UPDATE: Virginia enters stay-in-place shelter order

Gov. Ralph Northam signs executive order banning nonessential public access


Courtesy of Virginia Government

Kyle Hawley, Opinions Editor

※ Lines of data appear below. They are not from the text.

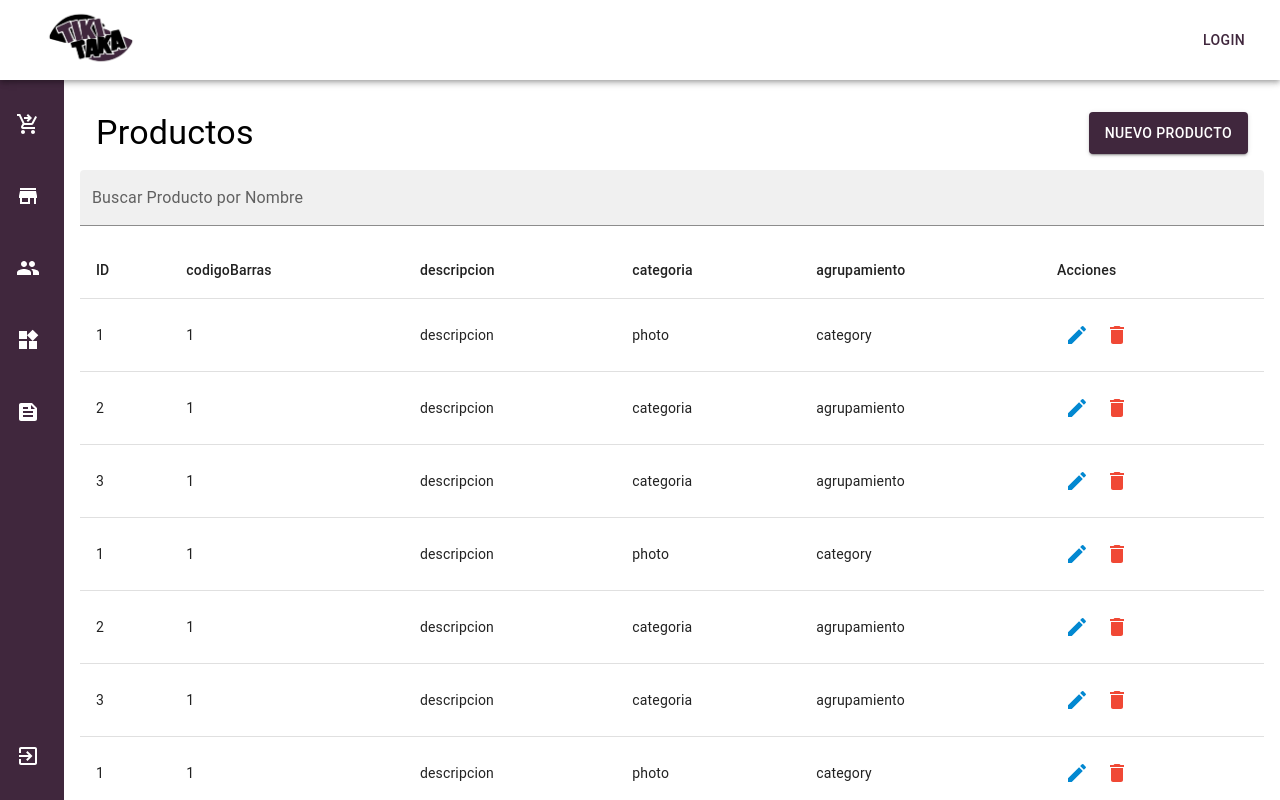
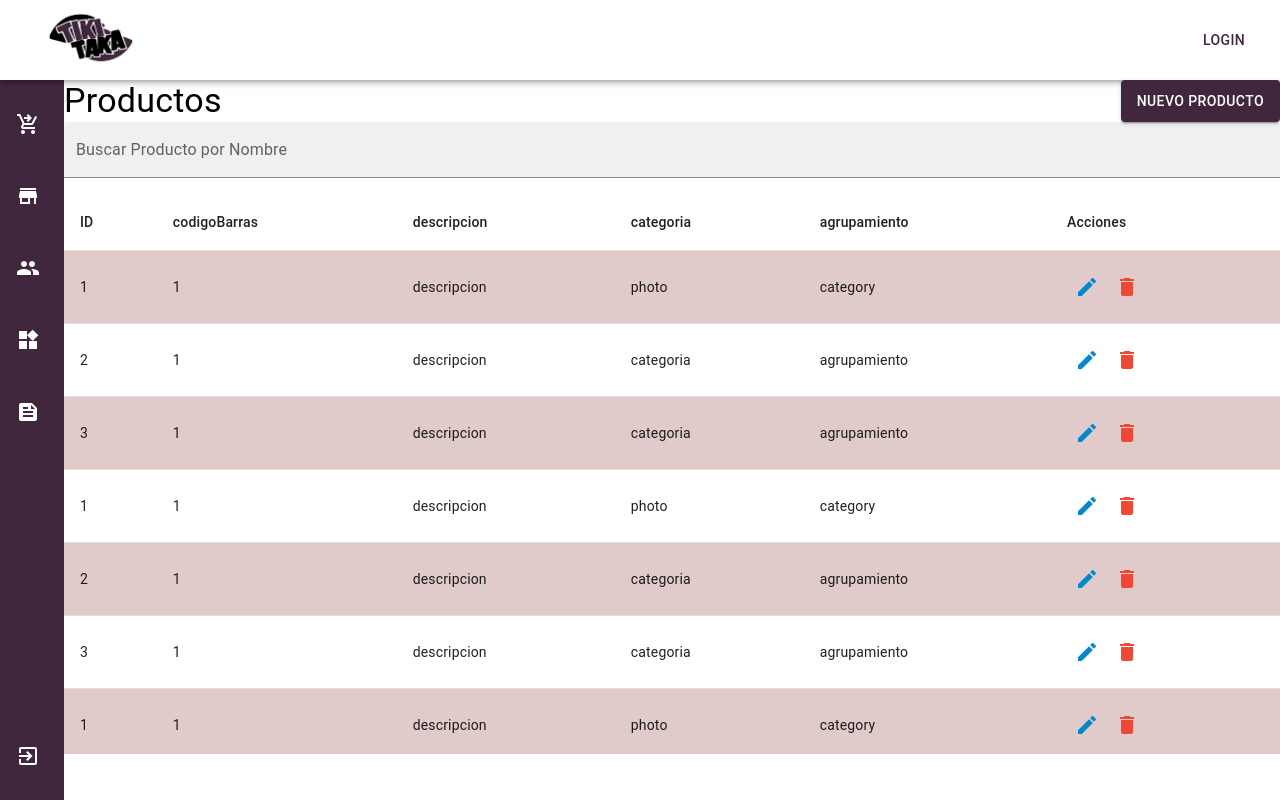
Before and after one commit to Diego582/gestion-stock-front, a React (Vite) app: page /productos in a window 1280 px wide. Shown: the top 800 px of the page. Built offline with nearby package versions, Linux system fonts and the light colour scheme.

Commit message:
products (#11)

```diff
--- a/src/components/TableProductos.jsx
+++ b/src/components/TableProductos.jsx
@@ -128,8 +128,8 @@ export default function TableProductos() {
   return (
     <>
       {data && data.length > 0 ? (
-        <TableContainer sx={{ height: "100%" }}>
-          <Table>
+        <TableContainer sx={{ height: "70vh" }}>
+          <Table stickyHeader>
             <TableHead>
               <TableRow>
                 {columns.map((column, index) => {
@@ -142,6 +142,7 @@ export default function TableProductos() {
                 <TableRow
                   sx={{
                     borderRadius: "10px",
+                    backgroundColor: index % 2 === 0 ? "rgba(157, 85, 82, 0.3)" : "white",
                   }}
                   key={index}
                 >
--- a/src/pages/Products.jsx
+++ b/src/pages/Products.jsx
@@ -10,8 +10,8 @@ const Products = () => {
     <Box
       sx={{
         justifyContent: "space-between",
-        m: 2,
         width: "100%",
+        height: "90vh",
       }}
     >
       <Box
@@ -19,8 +19,7 @@ const Products = () => {
           display: "flex",
           justifyContent: "space-between",
           flexWrap: "wrap",
-          m: 1,
-          p: 1,
+
         }}
       >
         <Typography variant="h4">Productos</Typography>
```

On March 30, Virginia Governor Ralph Northam issued an executive order declaring a stay-in-place shelter for all Virginian residents. While the order allows for essential needs like grocery shopping, seeking medical attention, basic exercise, and traveling to places of worship, it also allows for people to attend another person’s private residence. However, gathering in groups of 10 or more is prohibited and citizens out in public must maintain the CDC’s strongly advised 6 feet distance from one another. Violations of the temporary law can lead to a Class 1 misdemeanor.
Following his press conference, many McLean students took to social media to complain about the newly enacted order, with a good amount saying they agree with Northam’s decision.
“I understand where the governor is coming from,” junior Alexia Granados said. “His number one focus right now is keeping Virginia safe and healthy. He didn’t do this for fun.”
Virginia follows a handful list of states who have ordered a similar stay-in-place shelter restriction. States around the country like California, New York and Illinois, and even neighboring states like Maryland have implemented the orders.
The Old Dominion had lacked combative measures, except for controversially ending school for the year. This law comes with a change of life for people who have ignored the federal guidelines. However, some people aren’t affected by it.
“I have been under strict quarantine by my parents long before the mandatory order was in place. This just makes it illegal in the eyes of the state for my family,” Granados said.
Virginians have a long way to go as they wait for the executive order to be lifted. Currently, the public ban is set to be unrestricted on June 10.